(Content revision data)

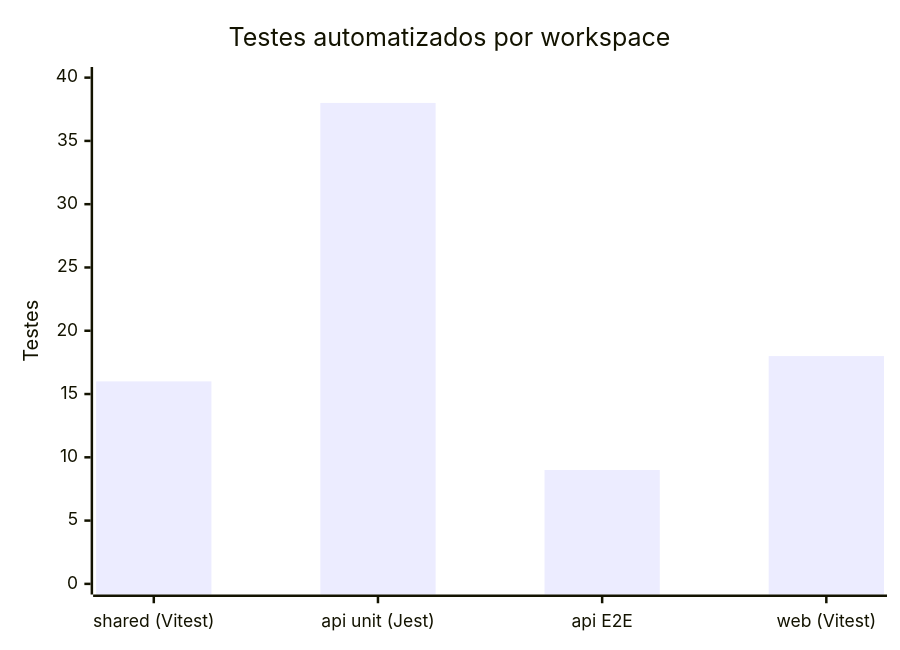
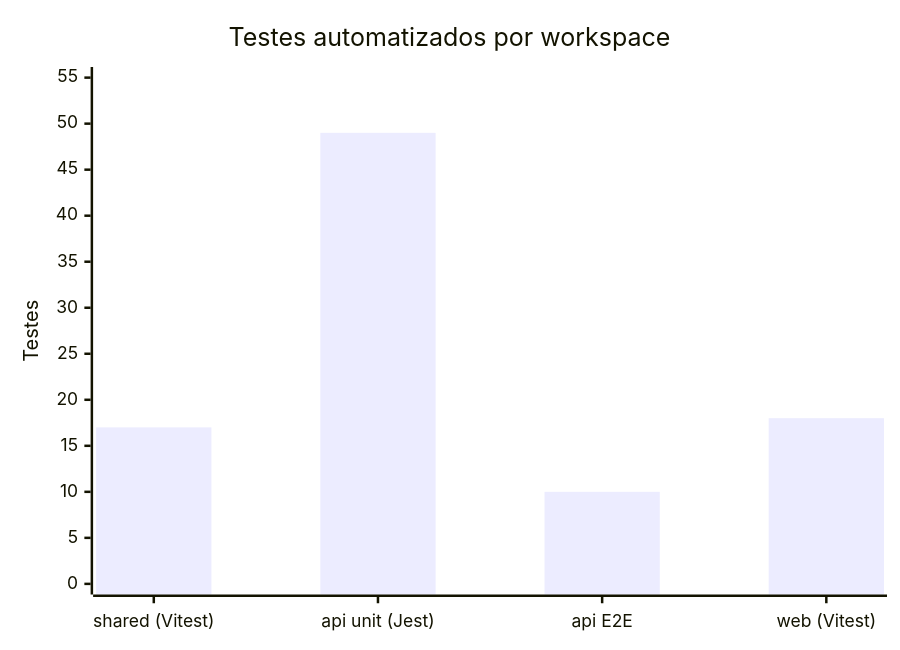
One commit to Digooow/pokedex-frontend changed the ninth of 12 diagrams in README.md. Above: the diagram before and after it, drawn with Mermaid. The commit also changed other lines of this file and 37 other files, not shown here.

First line of the commit message:
feat: add Google OAuth callback query schema and passkey ID parameter validation

````diff
--- a/README.md
+++ b/README.md
@@ -519,7 +519,7 @@
 ```mermaid
 xychart-beta
   title "Testes automatizados por workspace"
   x-axis ["shared (Vitest)", "api unit (Jest)", "api E2E", "web (Vitest)"]
-  y-axis "Testes" 0 --> 40
-  bar [16, 38, 9, 18]
+  y-axis "Testes" 0 --> 55
+  bar [17, 49, 10, 18]
 ```
````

### What the task requires
Copy exactly the line containing "xychart-beta" and every line after it, ending with the last line of the records above.

### Answer to this problem
 xychart-beta
   title "Testes automatizados por workspace"
   x-axis ["shared (Vitest)", "api unit (Jest)", "api E2E", "web (Vitest)"]
-  y-axis "Testes" 0 --> 40
-  bar [16, 38, 9, 18]
+  y-axis "Testes" 0 --> 55
+  bar [17, 49, 10, 18]
 ```
````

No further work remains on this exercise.